→ **SUPPLIED MATERIAL**
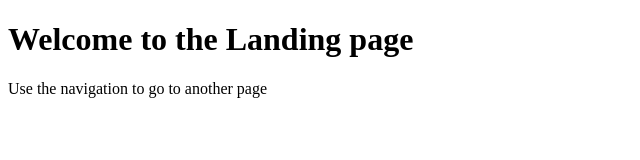
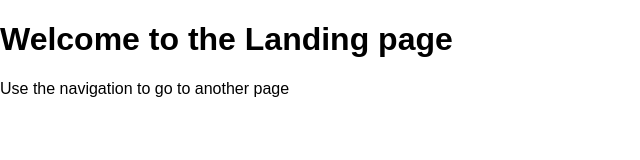
Before and after one commit to louistmt/Roleplaying-Games, a plain HTML site: page pages/ascii-map-editor/page.html in a window 1280 px wide. Shown: the whole page, without its empty margins (0-640 px from the left). Drawn offline with Linux system fonts and the light colour scheme; the site is published under a folder, as on GitHub Pages, so addresses that start at the root find nothing.

Commit message:
Fixing css reference

```diff
--- a/pages/ascii-map-editor/page.html
+++ b/pages/ascii-map-editor/page.html
@@ -2,7 +2,7 @@
 <html>
     <head>
         <meta name="viewport" content="width=device-width, initial-scale=1.0">
-        <link rel="stylesheet" href="/index.css">
+        <link rel="stylesheet" href="../../index.css">
         <script type="module" src="page.mjs"></script>
     </head>
     <body>
```
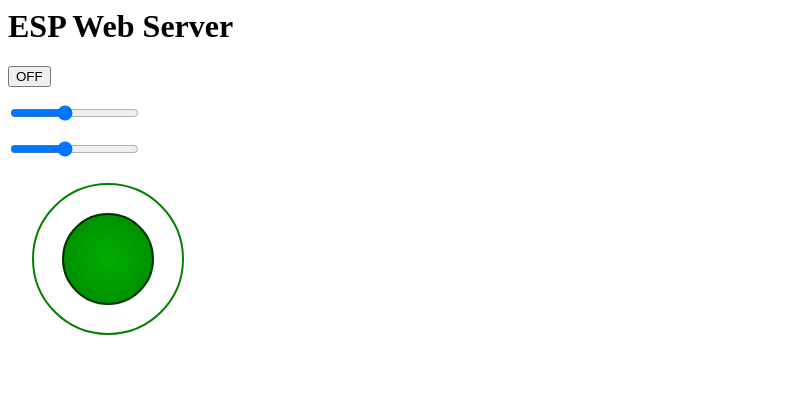
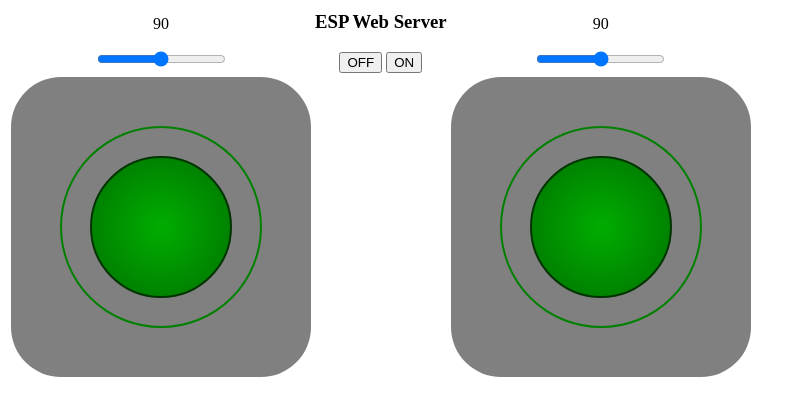
Before and after one commit to VictorDrijkoningen/spall, a plain HTML site: page index.html in a window 1280 px wide. Shown: the whole page, without its empty margins (0-806 px from the left). Drawn offline with Linux system fonts and the light colour scheme.

Commit message:
add amazing joysticks

```diff
--- a/index.html
+++ b/index.html
@@ -1,57 +1,115 @@
 <html>
     <head>
     </head>
-    <body>
-
-        <h1>ESP Web Server</h1>
-
-        <p><a href="/"><button class="button button2">OFF</button></a></p>
-        <div>
-
-            <p id="slider1value"></p>
-            <input onchange="slider1()" type="range" min="0" max="180" value="75" id="slider1">
-        </div>
-
-        <div>
-            <p id="slider2value"></p>
-            <input onchange="slider2()" type="range" min="0" max="180" value="75" id="slider2">
-        </div>
+    <body style="text-align: center;">
 
 
-        <div id="joy1Div" style="width:200px;height:200px;margin-bottom:20px;"></div>
 
-        <script>
-            function slider1() {
-                var x = document.getElementById("slider1").value;
-                document.getElementById("slider1value").innerHTML = x;
-                var xhr = new XMLHttpRequest();
-                xhr.open("POST", '/action', true);
-                xhr.setRequestHeader('Content-Type', 'application/json');
-                xhr.send(JSON.stringify({
-                    'slider1': x
-                }));
-            }
-        </script>
+
+
+        <table>
+            <thead>
+            </thead>
+            <tbody>
+                <tr>
+                    <td>
+                        <div style="text-align: center;">
+                            <p id="slider1value">90</p>
+                            <input onchange="slider1()" type="range" min="0" max="180" value="90" id="slider1">
+                        </div>
+                    </td>
+                    <td>
+                        <h3>ESP Web Server</h3>
+                        <div style="text-align: center;">
+                            <p><button onclick="offfunc()" class="button button2">OFF</button> <button onclick="onfunc()" class="button button2">ON</button></p>
+                        </div>
+                    </td>
+                    <td>
+                        <div style="text-align: center;">
+                            <p id="slider2value">90</p>
+                            <input onchange="slider2()" type="range" min="0" max="180" value="90" id="slider2">
+                        </div>
+                    </td>
+                </tr>
+
+                <tr>
+                    <td>
+                        <div style="background-color: grey; border-radius: 50px;">
+                            <div id="joy1Div" style="margin: auto; width:300px;height:300px;"></div>
+                        </div>
+                    </td>
+                    <td></td>
+                    <td>
+                        <div style="background-color: grey; border-radius: 50px;">
+                            <div id="joy2Div" style="margin: auto; width:300px;height:300px;"></div>
+                        </div>
+                    </td>
+                </tr>
+            </tbody>
+            </table>
+
 
         <script src="joy.js"></script>
 
         <script type="text/javascript">
+            const socket = new WebSocket("ws://"+window.location.host+":80/websocket");
+
+            // Listen for messages
+            socket.addEventListener("message", (event) => {
+            console.log("Message from server ", event.data);
+            });
+
+
             var lastsend = window.performance.now()
             // Create JoyStick object into the DIV 'joyDiv'
             var Joy1 = new JoyStick('joy1Div', {}, async function(stickData) {
-                if (window.performance.now() > lastsend + 200){
-                    var xhr = new XMLHttpRequest();
-                    xhr.open("POST", '/action', true);
-                    xhr.setRequestHeader('Content-Type', 'application/json');
-                    xhr.send(JSON.stringify({
-                        'joy1x': stickData.xPosition
+                if (window.performance.now() > lastsend + 50){
+                    socket.send(JSON.stringify({
+                        'joy1x': stickData.xPosition,
+                        'joy1y': stickData.yPosition
+                    }));
+                    lastsend = window.performance.now();
+                }
+            });
+            var Joy2 = new JoyStick('joy2Div', {}, async function(stickData) {
+                if (window.performance.now() > lastsend + 50){
+                    socket.send(JSON.stringify({
+                        'joy2x': stickData.xPosition,
+                        'joy2y': stickData.yPosition
                     }));
                     lastsend = window.performance.now();
                 }
             });
 
+            function slider1() {
+                var x = document.getElementById("slider1").value;
+                document.getElementById("slider1value").innerHTML = x;
+
+                socket.send(JSON.stringify({
+                    'slider1': x
+                }));
+            }
+
+            function slider2() {
+                var x = document.getElementById("slider2").value;
+                document.getElementById("slider2value").innerHTML = x;
+
+                socket.send(JSON.stringify({
+                    'slider2': x
+                }));
+            }
 
 
+            function offfunc() {
+                socket.send(JSON.stringify({
+                    'off': '_'
+                }));
+            }
+            function onfunc() {
+                socket.send(JSON.stringify({
+                    'on': '_'
+                }));
+            }
         </script>
 
     </body>
```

→ **WHAT TO PRODUCE**
Filter by the word "application": copy every line of the data that holds it.

→ **EXERCISE RESPONSE**
-                xhr.setRequestHeader('Content-Type', 'application/json');
-                    xhr.setRequestHeader('Content-Type', 'application/json');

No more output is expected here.